header
  MetSoc Home            Publications            Contacts  
Search the Meteoritical Bulletin Database
Last update: 18 May 2022
Search for: Search type: Search limits: Display: Publication:
Names
Text help
Places
Classes
Years
Contains
Starts with
Exact
Sounds like
NonAntarctic
Falls  Non-NWAs
What's new
  in the last:
Limit to approved meteorite names
Search text:  
Qiquanhu
Basic information Name: Qiquanhu
     This is an OFFICIAL meteorite name.
Abbreviation: There is no official abbreviation for this meteorite.
Observed fall: Yes, probable fall
Year of probable fall: 2021
Country: China
Mass:help 847 g
Classification
  history:
Recommended:  Eucrite    [explanation]

This is 1 of 554 approved meteorites (plus 1 unapproved name) classified as Eucrite.   [show all]
Search for other: Achondrites, Eucrites, and HED achondrites
Comments: Approved 21 Jan 2022
Writeuphelp
Writeup from MB 111:

Qiquanhu        43°08.33417’N, 89°20.93383’E

Xinjiang, China

Probable fall: 2021 Jan 15

Classification: HED achondrite (Eucrite)

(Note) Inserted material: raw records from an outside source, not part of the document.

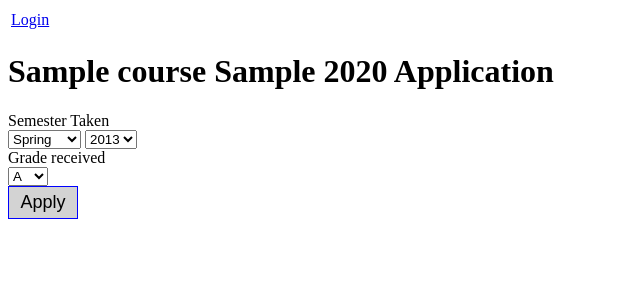
After one commit to alohamac/TA-Portal, a Flask app: page /student/application/1 in a window 1280 px wide. The commit adds this page. Shown: the top 300 px of the page, without its empty margins (0-640 px from the left). Run offline with Flask 2, Linux system fonts and the light colour scheme; tables that the repository leaves empty hold one stand-in row (values such as "Sample post").

Commit message:
added student applications and the professor can see who has applied along with their grade and time submitted

```diff
--- a/app/forms.py
+++ b/app/forms.py
@@ -16,12 +16,36 @@ validYears = [
     '2028',
     '2029'
 ]
+
+validPastYears =  [
+    '2013',
+    '2014',
+    '2015',
+    '2016',
+    '2017',
+    '2018',
+    '2019',
+    '2020'
+]
 validSemesters = [
     'Spring',
     'Summer',
     'Fall'
 ]
 
+validGrades = [
+    'A',
+    'A-',
+    'B+',
+    'B',
+    'B-',
+    'C+',
+    'C',
+    'C-',
+    'D+',
+    'D',
+    'F'
+]
 
 class RegisterForm(FlaskForm):
     name = StringField('Name', validators=[DataRequired()])
@@ -61,3 +85,9 @@ class CourseMetadataForm(FlaskForm):
     semester = SelectField('Semester', choices=validSemesters, validators=[DataRequired()])
     year = SelectField('Year', choices=validYears)
     submit = SubmitField('Submit')
+
+class ApplicationForm(FlaskForm):
+    semester = SelectField('Semester Taken', choices=validSemesters, validators=[DataRequired()])
+    year = SelectField('Year Taken', choices = validPastYears, validators=[DataRequired()])
+    grade = SelectField('Grade received', choices =validGrades, validators=[DataRequired()])
+    submit = SubmitField('Apply')
--- a/app/routes.py
+++ b/app/routes.py
@@ -2,8 +2,8 @@ from flask import render_template, flash, redirect, url_for
 from flask_login import current_user, login_user, logout_user, login_required
 
 from app import app, db
-from app.models import User, Course
-from app.forms import LoginForm, RegisterForm, InfoForm, CourseMetadataForm
+from app.models import User, Course, Application
+from app.forms import LoginForm, RegisterForm, InfoForm, CourseMetadataForm, ApplicationForm
 
 
 @app.before_first_request
@@ -42,12 +42,25 @@ def course_info(course_id):
     course = Course.query.get_or_404(course_id)
     return render_template('student/course_info.html', course=course)
 
+@app.route('/student/application/<int:course_id>', methods = ['GET','POST'])
+def application(course_id):
+    form = ApplicationForm()
+    course = Course.query.get_or_404(course_id)
+    if form.validate_on_submit():
+        application = Application(semester = form.semester.data, year = form.year.data,
+                        student_id =current_user.id,course_id=course_id, grade=form.grade.data)
+        db.session.add(application)
+        db.session.commit()
+        flash('Application Sent')
+        return redirect(url_for('index'))
+    return render_template('student/student_application.html', course = course, form=form)
+
+
 
 @app.route('/professor/register', methods=['GET', 'POST'])
 def professor_register():
     if current_user.is_authenticated:
         return redirect(url_for('index'))
-
     form = RegisterForm()
 
     if form.validate_on_submit():
@@ -115,6 +128,12 @@ def professor_delete_course(id):
 
     return redirect('/professor/courses')
 
+@app.route('/professor/applicants/<int:course_id>', methods=['GET'])
+@login_required
+def professor_applicants(course_id):
+    course = Course.query.get_or_404(course_id)
+    applicants = Application.query.filter_by(course_id=course_id)
+    return render_template('professor/applicants.html',course = course,applicants=applicants)
 
 @app.route('/professor/courses', methods=['GET'])
 @login_required
--- a/app/templates/index.html
+++ b/app/templates/index.html
@@ -14,8 +14,11 @@
                 <td width = "60%">
                     {{course.name}} - {{course.semester}} {{course.year}}
                 </td>
-                <td width = "40%">
+                <td width = "20%">
                     <a href="/student/course-info/{{course.id}}" class ="button">more info</a>
+                </td>
+                <td width="20%">
+                    <a href="student/application/{{course.id}}" class ="button">apply</a>
                 </td>
             </tr>
         </table>
--- a/app/templates/professor/courses.html
+++ b/app/templates/professor/courses.html
@@ -18,6 +18,7 @@
                 <td>
                     <a href="/professor/courses/edit/{{ course.id }}">Edit</a>
                     <a href="/professor/courses/delete/{{ course.id }}">Delete</a>
+                    <a href="/professor/applicants/{{course.id}}">Applications</a>
                 </td>
             </tr>
         {% endfor %}
--- a/app/templates/student/course_info.html
+++ b/app/templates/student/course_info.html
@@ -8,5 +8,4 @@
     <div class = "text-box">{{course.instructor.name}}</div>
     <h2>Class Description</h2>
     <div class="text-box">{{course.description}}</div>
-
 {%endblock%}
--- /dev/null
+++ b/app/templates/student/student_application.html
@@ -0,0 +1,26 @@
+{% extends "base.html" %}
+
+{% block content %}
+    <h1>{{course.name}} {{course.semester}} {{course.year}} Application</h1>
+    {% if form %}
+        <form class="form" action="" method="post">
+            {{form.hidden_tag()}}
+            <div>
+                Semester Taken<br>
+                {{form.semester}} {{form.year}}<br>
+                {% for error in form.semester.errors %}
+                    <span style="color: red;">[{{ error }}]</span><br>
+                {% endfor %}
+                {% for error in form.year.errors %}
+                    <span style="color: red;">[{{ error }}]</span><br>
+                {% endfor %}
+                {{form.grade.label}}<br>
+                {{form.grade}}<br>
+                {% for error in form.grade.errors %}
+                    <span style="color: red;">[{{ error }}]</span><br>
+                {% endfor %}
+            </div>
+            {{form.submit(class="button")}}
+        </form>
+    {%  endif %}
+{%endblock%}
```
Also changed, not shown: app/models.py (+15 -2 lines), app/templates/professor/applicants.html (added, +20 -0 lines).
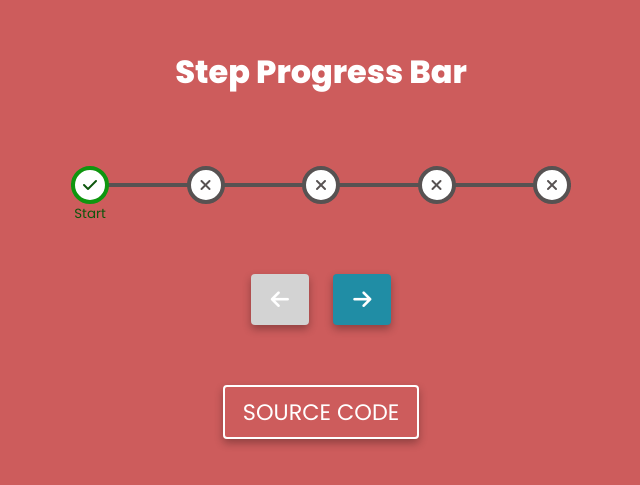
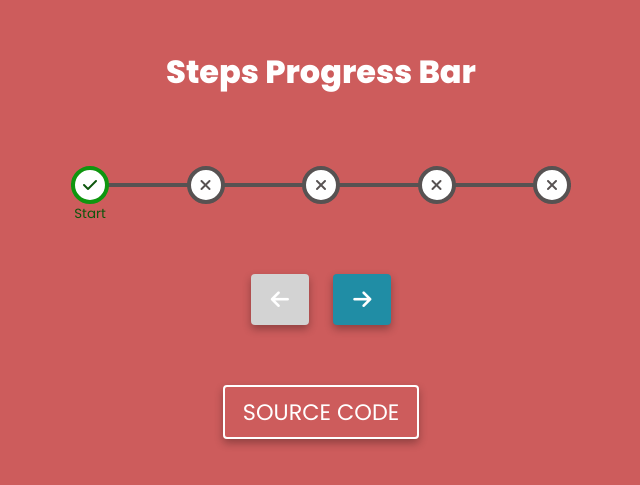
Before and after one commit to mjfung1/steps-progress-bar, a plain HTML site: page index.html in a window 1280 px wide. Shown: the part 157-642 px from the top of the page, without its empty margins (319-959 px from the left). Drawn offline with Linux system fonts and the light colour scheme.

Commit message:
fix spelling

```diff
--- a/index.html
+++ b/index.html
@@ -4,12 +4,12 @@
     <meta charset="UTF-8">
     <meta http-equiv="X-UA-Compatible" content="IE=edge">
     <meta name="viewport" content="width=device-width, initial-scale=1.0">
-    <title>Step Progress Bar</title>
+    <title>Steps Progress Bar</title>
     <link rel="stylesheet" href="style.css">
     <link rel="stylesheet" href="https://cdnjs.cloudflare.com/ajax/libs/font-awesome/6.3.0/css/all.min.css" integrity="sha512-SzlrxWUlpfuzQ+pcUCosxcglQRNAq/DZjVsC0lE40xsADsfeQoEypE+enwcOiGjk/bSuGGKHEyjSoQ1zVisanQ==" crossorigin="anonymous" referrerpolicy="no-referrer" />
 </head>
 <body>
-    <h1 class="title">Step Progress Bar</h1>
+    <h1 class="title">Steps Progress Bar</h1>
     <div class="container">
         <div class="progress-container">
             <hr class="progress-bar-back">
```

History: At about 7:44 am (Beijing time) on Jan. 15, 2021, a fireball was witnessed by local people in Urumqi, Xinjiang province, China. The fireball traveled W to E and was recorded by a CCTV camera. A series of strong detonations were heard by local residents in the Mulei area. Several meteorite hunters immediately conducted a field search in the area where the fall was thought to have occurred, but they failed to find any specimens. In early May 2021, two workers noticed one black stone (190 g) under a solar power panel near a power plant in Tulufan. A picture of the stone was uploaded to the web, and it was identified as a highly possible fall. These two workers then went back and found another black stone (47 g) in the same area. Immediately after, numerous meteorite hunters searched the area intensively, and five more stones (167, 93, 14, 266, and 70 g) with shining fusion crust were found by Mei Hua, Wang Weiwei, Liu Yukun, Zhao Tailu, Zhao Yuxian, Chen Pengli and Wang Zijian.

Physical characteristics: 7 stones with fresh fusion crust

Petrography: The meteorite consists of 62% pyroxene, 35% plagioclase, 2% silica, and less than 1% minor minerals (ilmenite, chromite, and apatite). This rock is fractured, and grain size up to 1 mm.

Geochemistry: low-Ca pyroxene (Fs55.9-62.6Wo1.4-9.5, Fe/Mn=34-37, n=16), Ca-rich pyroxene(Fs25.0-31.7Wo36.2-45.4, Fe/Mn=33-38, n=8).

Data from:
  MB111
  Table 0
  Line 0:
State/Prov/County:Xinjiang
Origin or pseudonym:Tulufan
Date:2021 Jan 15
Latitude:43°08.33417'N
Longitude:89°20.93383'E
Mass (g):847
Pieces:7
Class:Eucrite
Ferrosilite (mol%):60.7±1.6 (n=16); 26.9±2.3 (n=8)
Wollastonite (mol%):2.5±2.0 (n=16); 43.4±3.0 (n=8)
Classifier:Li Y.
Type spec mass (g):20
Type spec location:PMO
Main mass:Mei Hua, Liu Yukun
Finder:Mei Hua, Liu Yukun, Wang Weiwei, Zhao Tailu, Zhao Yuxian, Chen Pengfei, Wang Zijian
Comments:Submitted by W. Hsu
Institutions
   and collections
PMO: Purple Mountain Observatory, Nanjing, China (institutional address; updated 16 Dec 2011)
Beijing: Institute of Geology and Geophysics, Chinese Academy of Sciences, Beijing 100029, China (institutional address; updated 16 Oct 2011)
Catalogs:
References: Published in Meteoritical Bulletin, no. 111, in preparation (2022)
Find references in NASA ADS:
Find references in Google Scholar:
Photos:
CreditPhotos
Public domain photographs:
weibiao hsu         
Geography:

China
Coordinates:
     Recommended::   (43° 8' 20"N, 89° 20' 56"E)

Statistics:
     This is 1 of 290 approved meteorites from Xinjiang, China (plus 4 unapproved names)
     This is 1 of 450 approved meteorites from China (plus 9 unapproved names) (plus 1 impact crater)
Proximity search:
Find nearby meteorites: enter search radius (km):

Direct link to this page